TUC AND MOBILE PHONES FOR IRAQI TRADE UNIONS That this House notes that unions representing workers in Iraq and Iraqi Kurdistan face incredible challenges in defending working people and rebuilding democracy and that one of their requests for solidarity from British trade unionists is the provision of mobile phones, which are crucial for any union organiser but especially in Iraq, where travel can be dangerous and landlines are not sufficiently reliable or widespread; further notes that mobile phone handsets are expensive to buy in Iraq and that buying new ones could eat up scarce union resources, but that the Iraqi … Continue reading LFIQ Chair Dave Anderson MP has tabled a Commons motion backing TUC appeal for mobiles for Iraqi trade unions
The BBC reports that Hero Ibrahim Ahmad has warned that high unemployment levels in Iraq are making disaffected youths easy targets for extremists. The wife of President Jalal Talabani founded the Kurdistan Womens Association in 1989. She told a conference in London that I believe that if we are to genuinely try to end the misery and misfortunes of all of the people of Iraq, we must work together regardless of ethnic background, nationality or religion to achieve freedom of the individual and a respect for human rights and dignity equally for both women and men.
The New York Times examines the role of Iraqi charities in rebuilding civil society where , it says, small acts of pure altruism often go unnoticed but the outlines of a nascent civil society are taking shape. It says that since 2003 the government has registered 5,000 private organizations, including charities, human rights groups, medical assistance agencies and literacy projects. Officials estimate that an additional 7,000 groups are working unofficially.
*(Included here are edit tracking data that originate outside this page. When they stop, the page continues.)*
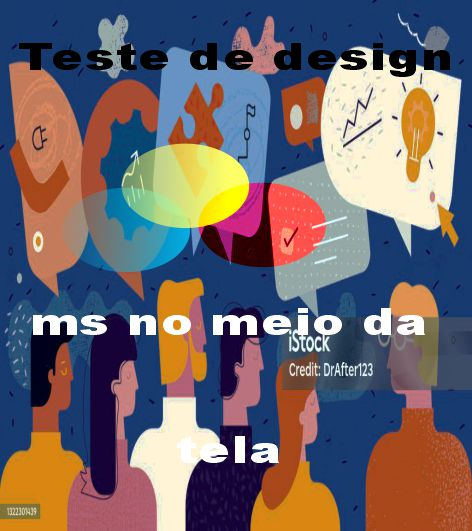
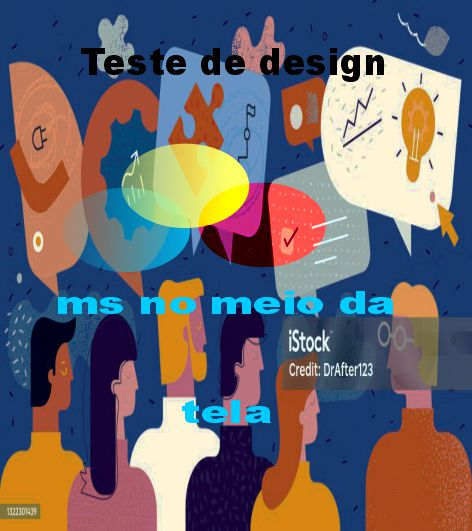
modified:   index.html 	modified:   src/css/index.css 	modified:   src/img/teste1.jpg     melhorando a responsividade

diff --git a/index.html b/index.html
@@ -23,19 +23,19 @@
         </div>
         <div class="carousel-inner">
           <div class="carousel-item active">
-            <img src="src/img/teste1.jpg" class="d-block" alt="numero1">
+            <img src="src/img/Teste1.jpg" class="d-block" alt="numero1">
             <div class="carousel-caption d-none d-md-block">
             </div>
           </div>
 
           <div class="carousel-item">
-            <img src="src/img/noticia_2.jpg" class="d-block" data-bs-target="1000" alt="numero2">
+            <img src="src/img/Teste2.jpg" class="d-block" data-bs-target="1000" alt="numero2">
             <div class="carousel-caption d-none d-md-block">
             </div>
 
           </div>
           <div class="carousel-item">
-            <img src="src/img/noticia_3.jpg"id="imagem" class="d-block" alt="numero3">
+            <img src="src/img/Teste3.jpg"id="imagem" class="d-block" alt="numero3">
             <div class="carousel-caption d-none d-md-block">
             </div>
           </div>

diff --git a/src/css/index.css b/src/css/index.css
@@ -35,7 +35,7 @@ h1{
 }
 img{padding-bottom: 20px;
     border-radius: 6px;
-    max-width: max-content;
+    width: 430px;
 }#jk{justify-content: center;
     border-radius:50px;
     background-color:#b40640;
Solidarity with Iraqi gays, feminists, democrats and socialists Public meeting – Panel discussion, with Qs and As Friday 19 May 2006 7 – 9 pm Conway Hall, Red Lion Sq, London WC1 (nearest tube Holborn) All Welcome Panellists include: Ali Hili of the Iraqi LGBT- UK group, Houzan Mahmoud of the Organisation for Women’s Freedom in Iraq and Peter Tatchell of OutRage! This event is a part of the International Day of Action Against Homophobia programme organised by GALHA, with the support of OutRage! and other LGBT groups. “We hated Saddam’s tyranny, but the situation for gay people in Iraq … Continue reading Women, Gays & Secularism in Post-War Iraq
LFIQ Chair Dave Anderson has tabled the following Commons motion as a basis for the LFIQ campaign to support independent unions in Iraq That this House applauds the recent Labour Friends of Iraq delegation to Erbil and Sulamaniyah to meet unions, parties, and ministers from Iraqi Kurdistan as well as 22 union leaders from Baghdad, Basra and Babel; is concerned that Iraqi Ministers, through Decree 8750 of August 2005, have frozen the monies of unions including those affiliated to the Iraqi Workers’ Federation, leaving organisations which represent up to a million Iraqis and which are the bedrock of a non-sectarian … Continue reading Commons Motion on Labour Rights in Iraq